** Description of the task **
Please set down the records exactly, keeping every line.

Structured diff data:
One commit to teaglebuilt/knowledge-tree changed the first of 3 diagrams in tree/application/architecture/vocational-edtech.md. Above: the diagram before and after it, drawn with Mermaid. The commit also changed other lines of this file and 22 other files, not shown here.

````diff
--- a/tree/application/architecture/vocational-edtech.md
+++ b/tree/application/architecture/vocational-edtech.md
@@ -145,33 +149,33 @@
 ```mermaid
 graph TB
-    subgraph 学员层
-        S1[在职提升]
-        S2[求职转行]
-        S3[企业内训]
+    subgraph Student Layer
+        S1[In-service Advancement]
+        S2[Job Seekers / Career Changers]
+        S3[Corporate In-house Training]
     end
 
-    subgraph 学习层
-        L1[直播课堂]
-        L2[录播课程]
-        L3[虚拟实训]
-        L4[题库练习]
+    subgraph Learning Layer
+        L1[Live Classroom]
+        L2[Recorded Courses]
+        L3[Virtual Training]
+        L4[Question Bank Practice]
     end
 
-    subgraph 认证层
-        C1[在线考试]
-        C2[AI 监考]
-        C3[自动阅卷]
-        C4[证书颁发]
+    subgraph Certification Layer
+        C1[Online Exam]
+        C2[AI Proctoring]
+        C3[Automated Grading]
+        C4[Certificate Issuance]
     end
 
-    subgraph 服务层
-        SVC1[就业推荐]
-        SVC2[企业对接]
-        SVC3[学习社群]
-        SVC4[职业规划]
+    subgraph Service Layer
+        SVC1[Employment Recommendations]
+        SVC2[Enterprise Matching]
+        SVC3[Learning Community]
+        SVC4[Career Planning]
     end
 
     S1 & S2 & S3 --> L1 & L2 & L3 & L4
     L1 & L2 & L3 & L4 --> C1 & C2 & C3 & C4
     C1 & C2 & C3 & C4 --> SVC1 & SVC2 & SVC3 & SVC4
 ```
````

** Answer space **
One commit to teaglebuilt/knowledge-tree changed the first of 3 diagrams in tree/application/architecture/vocational-edtech.md. Above: the diagram before and after it, drawn with Mermaid. The commit also changed other lines of this file and 22 other files, not shown here.

````diff
--- a/tree/application/architecture/vocational-edtech.md
+++ b/tree/application/architecture/vocational-edtech.md
@@ -145,33 +149,33 @@
 ```mermaid
 graph TB
-    subgraph 学员层
-        S1[在职提升]
-        S2[求职转行]
-        S3[企业内训]
+    subgraph Student Layer
+        S1[In-service Advancement]
+        S2[Job Seekers / Career Changers]
+        S3[Corporate In-house Training]
     end
 
-    subgraph 学习层
-        L1[直播课堂]
-        L2[录播课程]
-        L3[虚拟实训]
-        L4[题库练习]
+    subgraph Learning Layer
+        L1[Live Classroom]
+        L2[Recorded Courses]
+        L3[Virtual Training]
+        L4[Question Bank Practice]
     end
 
-    subgraph 认证层
-        C1[在线考试]
-        C2[AI 监考]
-        C3[自动阅卷]
-        C4[证书颁发]
+    subgraph Certification Layer
+        C1[Online Exam]
+        C2[AI Proctoring]
+        C3[Automated Grading]
+        C4[Certificate Issuance]
     end
 
-    subgraph 服务层
-        SVC1[就业推荐]
-        SVC2[企业对接]
-        SVC3[学习社群]
-        SVC4[职业规划]
+    subgraph Service Layer
+        SVC1[Employment Recommendations]
+        SVC2[Enterprise Matching]
+        SVC3[Learning Community]
+        SVC4[Career Planning]
     end
 
     S1 & S2 & S3 --> L1 & L2 & L3 & L4
     L1 & L2 & L3 & L4 --> C1 & C2 & C3 & C4
     C1 & C2 & C3 & C4 --> SVC1 & SVC2 & SVC3 & SVC4
 ```
````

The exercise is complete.